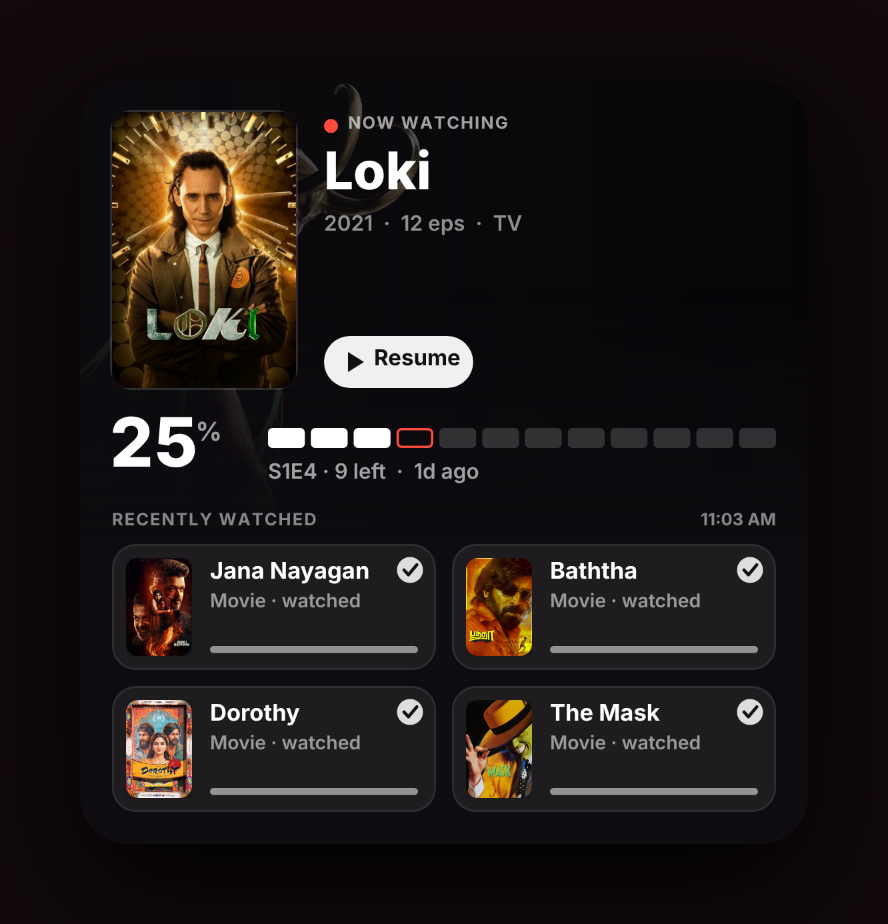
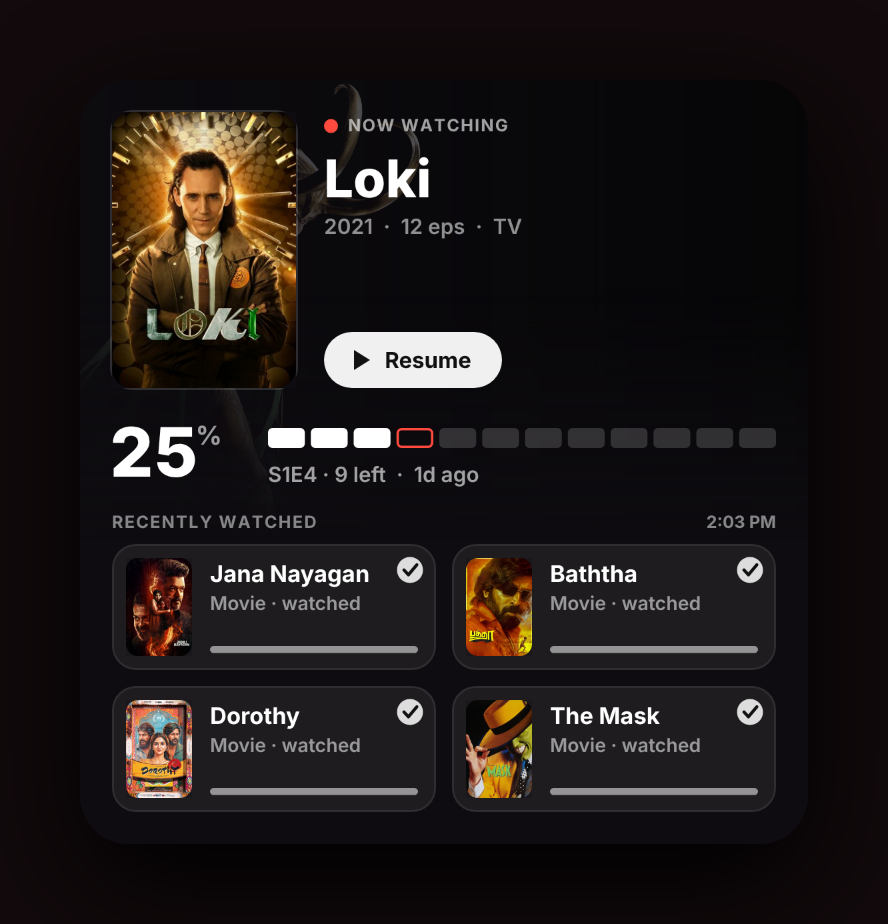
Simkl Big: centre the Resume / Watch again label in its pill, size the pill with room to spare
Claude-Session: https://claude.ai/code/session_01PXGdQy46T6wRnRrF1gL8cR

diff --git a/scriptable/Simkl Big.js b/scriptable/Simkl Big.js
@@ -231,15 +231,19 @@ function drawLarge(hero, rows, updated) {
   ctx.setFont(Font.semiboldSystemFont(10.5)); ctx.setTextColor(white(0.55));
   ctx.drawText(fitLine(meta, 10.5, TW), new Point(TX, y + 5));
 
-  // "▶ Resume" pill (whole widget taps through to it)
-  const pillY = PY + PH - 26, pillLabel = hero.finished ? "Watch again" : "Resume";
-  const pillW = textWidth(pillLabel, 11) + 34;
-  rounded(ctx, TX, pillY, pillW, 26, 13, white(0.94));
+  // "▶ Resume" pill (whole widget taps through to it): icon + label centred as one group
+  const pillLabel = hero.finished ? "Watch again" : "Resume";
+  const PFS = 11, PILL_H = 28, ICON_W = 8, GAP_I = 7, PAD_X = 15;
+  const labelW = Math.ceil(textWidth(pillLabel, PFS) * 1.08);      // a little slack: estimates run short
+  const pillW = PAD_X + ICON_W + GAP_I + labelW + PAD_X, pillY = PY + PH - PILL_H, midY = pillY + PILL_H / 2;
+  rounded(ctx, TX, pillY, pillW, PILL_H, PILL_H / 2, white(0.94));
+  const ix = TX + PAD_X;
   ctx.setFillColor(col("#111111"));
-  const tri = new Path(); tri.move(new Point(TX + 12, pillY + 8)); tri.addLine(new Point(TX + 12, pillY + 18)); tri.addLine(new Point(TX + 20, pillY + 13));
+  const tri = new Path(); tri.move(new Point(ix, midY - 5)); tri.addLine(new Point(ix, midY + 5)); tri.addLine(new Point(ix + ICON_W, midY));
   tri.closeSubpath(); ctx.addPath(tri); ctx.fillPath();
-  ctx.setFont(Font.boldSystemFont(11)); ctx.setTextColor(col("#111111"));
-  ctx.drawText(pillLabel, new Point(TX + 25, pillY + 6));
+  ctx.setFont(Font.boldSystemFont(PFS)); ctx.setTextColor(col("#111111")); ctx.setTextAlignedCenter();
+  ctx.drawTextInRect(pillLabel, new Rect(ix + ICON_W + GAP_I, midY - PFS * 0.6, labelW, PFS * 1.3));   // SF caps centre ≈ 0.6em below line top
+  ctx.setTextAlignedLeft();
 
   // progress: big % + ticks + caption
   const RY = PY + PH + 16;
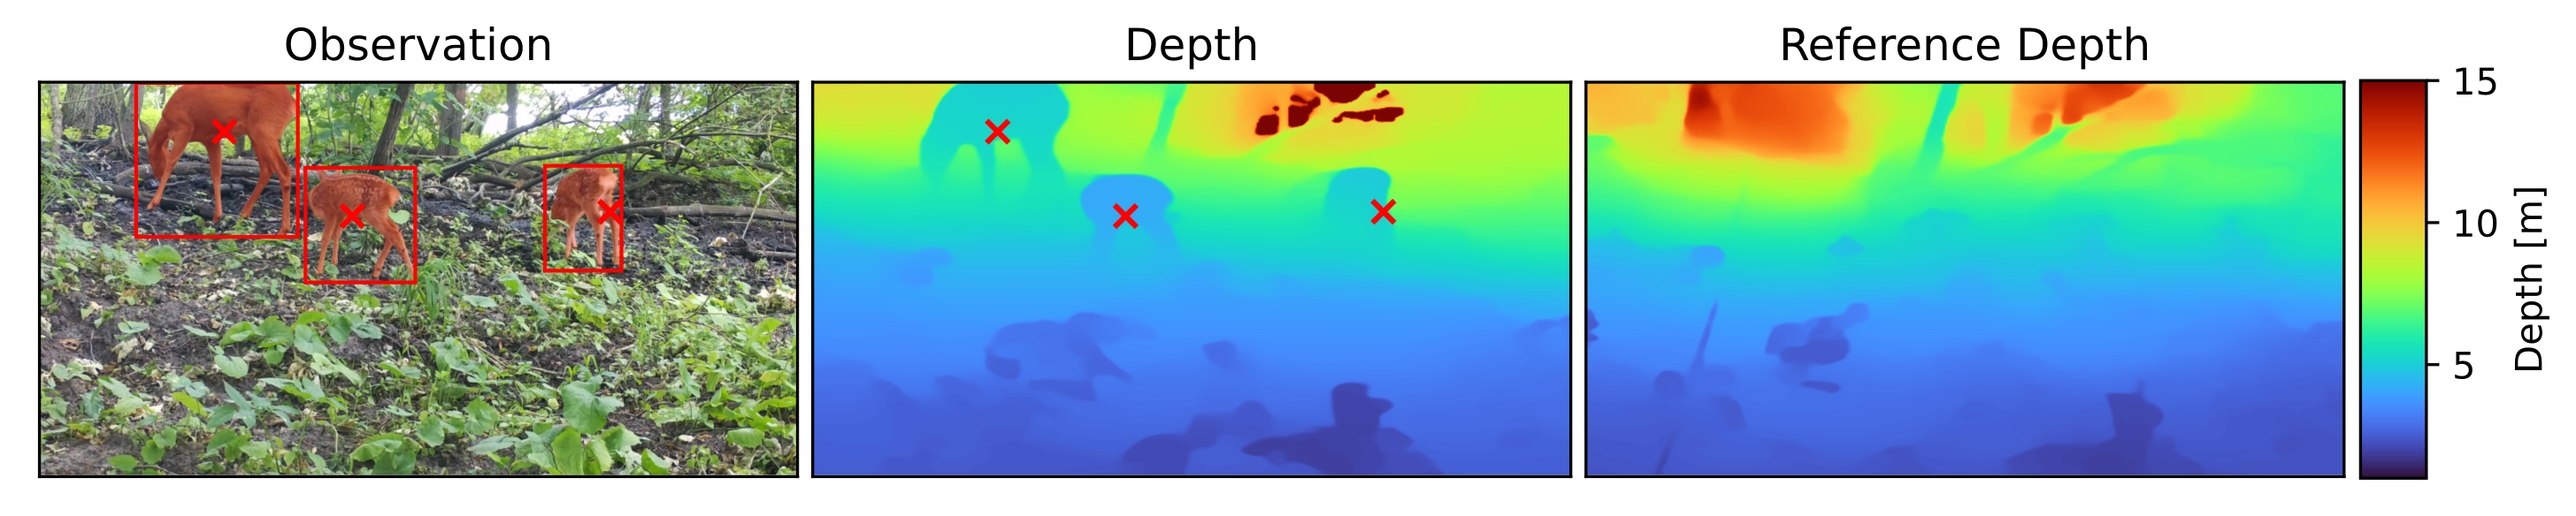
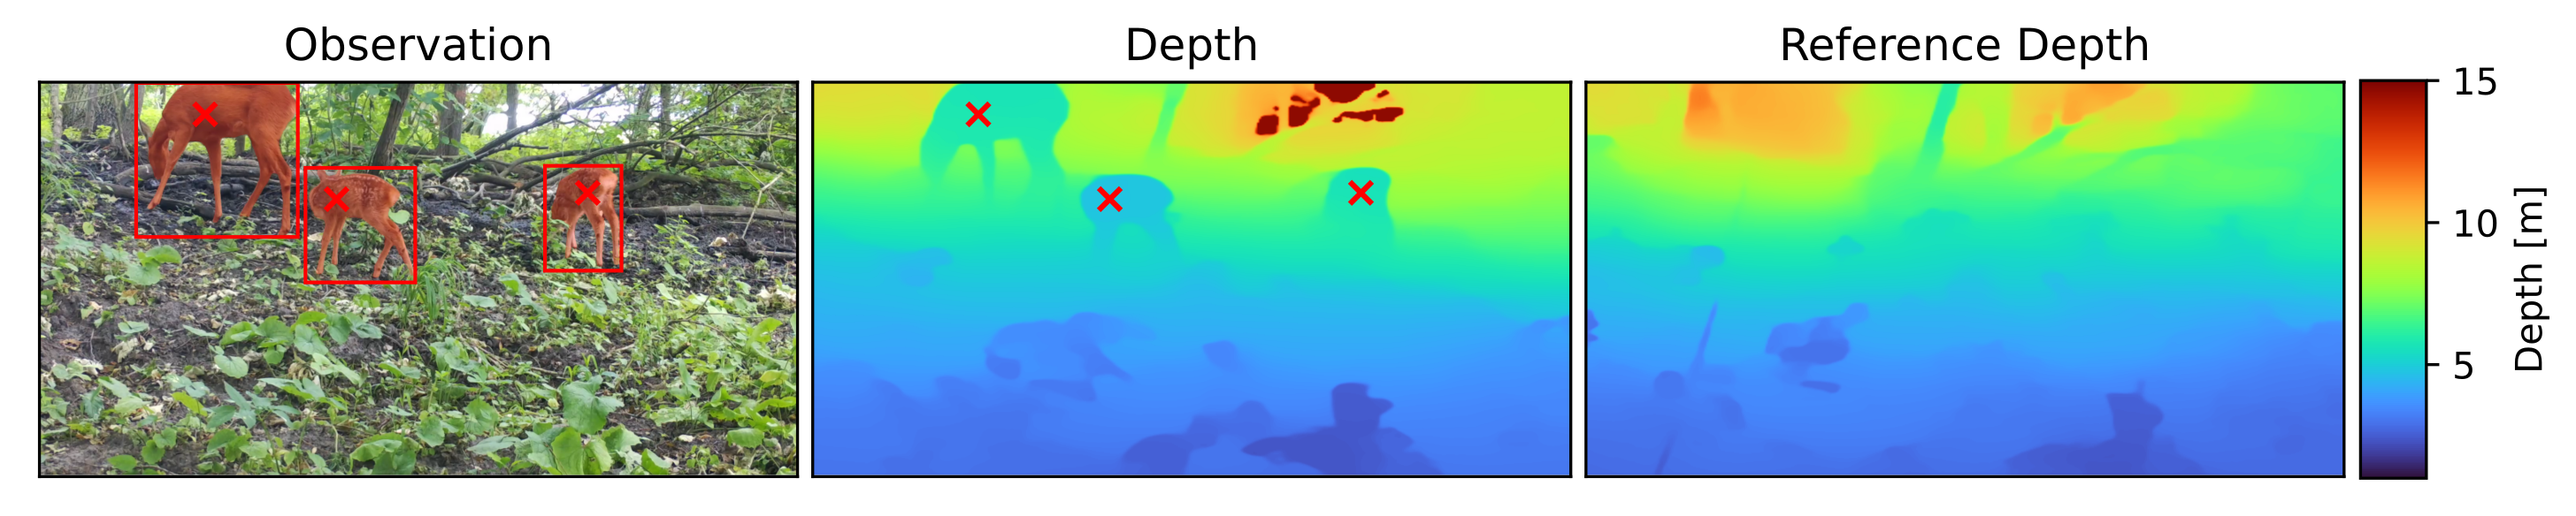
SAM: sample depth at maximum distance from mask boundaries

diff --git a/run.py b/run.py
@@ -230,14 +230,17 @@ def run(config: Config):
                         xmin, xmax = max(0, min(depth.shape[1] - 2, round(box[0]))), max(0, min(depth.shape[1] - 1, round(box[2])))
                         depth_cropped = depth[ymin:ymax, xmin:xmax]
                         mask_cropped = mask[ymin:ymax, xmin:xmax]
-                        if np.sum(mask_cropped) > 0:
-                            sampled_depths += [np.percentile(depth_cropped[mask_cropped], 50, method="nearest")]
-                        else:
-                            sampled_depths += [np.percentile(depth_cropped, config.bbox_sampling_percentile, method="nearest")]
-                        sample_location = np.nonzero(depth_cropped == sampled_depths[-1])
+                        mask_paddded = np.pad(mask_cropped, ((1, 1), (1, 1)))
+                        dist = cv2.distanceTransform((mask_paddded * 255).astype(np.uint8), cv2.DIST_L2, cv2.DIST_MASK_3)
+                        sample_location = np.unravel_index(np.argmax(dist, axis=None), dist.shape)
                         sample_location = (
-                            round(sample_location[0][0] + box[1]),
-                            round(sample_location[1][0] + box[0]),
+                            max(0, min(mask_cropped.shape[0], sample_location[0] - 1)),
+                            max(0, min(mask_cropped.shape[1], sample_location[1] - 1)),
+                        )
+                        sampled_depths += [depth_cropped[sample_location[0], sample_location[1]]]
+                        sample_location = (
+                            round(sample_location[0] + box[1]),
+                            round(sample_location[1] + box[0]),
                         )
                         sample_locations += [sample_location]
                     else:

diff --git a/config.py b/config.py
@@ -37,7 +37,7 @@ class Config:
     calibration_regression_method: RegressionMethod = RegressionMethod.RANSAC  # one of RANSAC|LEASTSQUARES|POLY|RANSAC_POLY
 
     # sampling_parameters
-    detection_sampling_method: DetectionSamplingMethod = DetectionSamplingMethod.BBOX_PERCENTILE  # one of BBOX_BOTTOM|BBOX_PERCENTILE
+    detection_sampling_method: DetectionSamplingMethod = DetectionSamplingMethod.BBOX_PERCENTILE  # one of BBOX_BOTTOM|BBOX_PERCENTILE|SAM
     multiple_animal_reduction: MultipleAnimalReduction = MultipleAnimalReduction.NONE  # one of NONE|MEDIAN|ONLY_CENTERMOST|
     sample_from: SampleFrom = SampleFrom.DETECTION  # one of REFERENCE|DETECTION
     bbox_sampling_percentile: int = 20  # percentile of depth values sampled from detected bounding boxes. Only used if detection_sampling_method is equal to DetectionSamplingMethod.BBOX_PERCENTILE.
################
▶ [EXERCISE BRIEF]:
Output everything in the material exactly. Pictures stay out of it.

▶ [OUTPUT]:
Simkl Big: centre the Resume / Watch again label in its pill, size the pill with room to spare
Claude-Session: https://claude.ai/code/session_01PXGdQy46T6wRnRrF1gL8cR

diff --git a/scriptable/Simkl Big.js b/scriptable/Simkl Big.js
@@ -231,15 +231,19 @@ function drawLarge(hero, rows, updated) {
   ctx.setFont(Font.semiboldSystemFont(10.5)); ctx.setTextColor(white(0.55));
   ctx.drawText(fitLine(meta, 10.5, TW), new Point(TX, y + 5));
 
-  // "▶ Resume" pill (whole widget taps through to it)
-  const pillY = PY + PH - 26, pillLabel = hero.finished ? "Watch again" : "Resume";
-  const pillW = textWidth(pillLabel, 11) + 34;
-  rounded(ctx, TX, pillY, pillW, 26, 13, white(0.94));
+  // "▶ Resume" pill (whole widget taps through to it): icon + label centred as one group
+  const pillLabel = hero.finished ? "Watch again" : "Resume";
+  const PFS = 11, PILL_H = 28, ICON_W = 8, GAP_I = 7, PAD_X = 15;
+  const labelW = Math.ceil(textWidth(pillLabel, PFS) * 1.08);      // a little slack: estimates run short
+  const pillW = PAD_X + ICON_W + GAP_I + labelW + PAD_X, pillY = PY + PH - PILL_H, midY = pillY + PILL_H / 2;
+  rounded(ctx, TX, pillY, pillW, PILL_H, PILL_H / 2, white(0.94));
+  const ix = TX + PAD_X;
   ctx.setFillColor(col("#111111"));
-  const tri = new Path(); tri.move(new Point(TX + 12, pillY + 8)); tri.addLine(new Point(TX + 12, pillY + 18)); tri.addLine(new Point(TX + 20, pillY + 13));
+  const tri = new Path(); tri.move(new Point(ix, midY - 5)); tri.addLine(new Point(ix, midY + 5)); tri.addLine(new Point(ix + ICON_W, midY));
   tri.closeSubpath(); ctx.addPath(tri); ctx.fillPath();
-  ctx.setFont(Font.boldSystemFont(11)); ctx.setTextColor(col("#111111"));
-  ctx.drawText(pillLabel, new Point(TX + 25, pillY + 6));
+  ctx.setFont(Font.boldSystemFont(PFS)); ctx.setTextColor(col("#111111")); ctx.setTextAlignedCenter();
+  ctx.drawTextInRect(pillLabel, new Rect(ix + ICON_W + GAP_I, midY - PFS * 0.6, labelW, PFS * 1.3));   // SF caps centre ≈ 0.6em below line top
+  ctx.setTextAlignedLeft();
 
   // progress: big % + ticks + caption
   const RY = PY + PH + 16;
SAM: sample depth at maximum distance from mask boundaries

diff --git a/run.py b/run.py
@@ -230,14 +230,17 @@ def run(config: Config):
                         xmin, xmax = max(0, min(depth.shape[1] - 2, round(box[0]))), max(0, min(depth.shape[1] - 1, round(box[2])))
                         depth_cropped = depth[ymin:ymax, xmin:xmax]
                         mask_cropped = mask[ymin:ymax, xmin:xmax]
-                        if np.sum(mask_cropped) > 0:
-                            sampled_depths += [np.percentile(depth_cropped[mask_cropped], 50, method="nearest")]
-                        else:
-                            sampled_depths += [np.percentile(depth_cropped, config.bbox_sampling_percentile, method="nearest")]
-                        sample_location = np.nonzero(depth_cropped == sampled_depths[-1])
+                        mask_paddded = np.pad(mask_cropped, ((1, 1), (1, 1)))
+                        dist = cv2.distanceTransform((mask_paddded * 255).astype(np.uint8), cv2.DIST_L2, cv2.DIST_MASK_3)
+                        sample_location = np.unravel_index(np.argmax(dist, axis=None), dist.shape)
                         sample_location = (
-                            round(sample_location[0][0] + box[1]),
-                            round(sample_location[1][0] + box[0]),
+                            max(0, min(mask_cropped.shape[0], sample_location[0] - 1)),
+                            max(0, min(mask_cropped.shape[1], sample_location[1] - 1)),
+                        )
+                        sampled_depths += [depth_cropped[sample_location[0], sample_location[1]]]
+                        sample_location = (
+                            round(sample_location[0] + box[1]),
+                            round(sample_location[1] + box[0]),
                         )
                         sample_locations += [sample_location]
                     else:

diff --git a/config.py b/config.py
@@ -37,7 +37,7 @@ class Config:
     calibration_regression_method: RegressionMethod = RegressionMethod.RANSAC  # one of RANSAC|LEASTSQUARES|POLY|RANSAC_POLY
 
     # sampling_parameters
-    detection_sampling_method: DetectionSamplingMethod = DetectionSamplingMethod.BBOX_PERCENTILE  # one of BBOX_BOTTOM|BBOX_PERCENTILE
+    detection_sampling_method: DetectionSamplingMethod = DetectionSamplingMethod.BBOX_PERCENTILE  # one of BBOX_BOTTOM|BBOX_PERCENTILE|SAM
     multiple_animal_reduction: MultipleAnimalReduction = MultipleAnimalReduction.NONE  # one of NONE|MEDIAN|ONLY_CENTERMOST|
     sample_from: SampleFrom = SampleFrom.DETECTION  # one of REFERENCE|DETECTION
     bbox_sampling_percentile: int = 20  # percentile of depth values sampled from detected bounding boxes. Only used if detection_sampling_method is equal to DetectionSamplingMethod.BBOX_PERCENTILE.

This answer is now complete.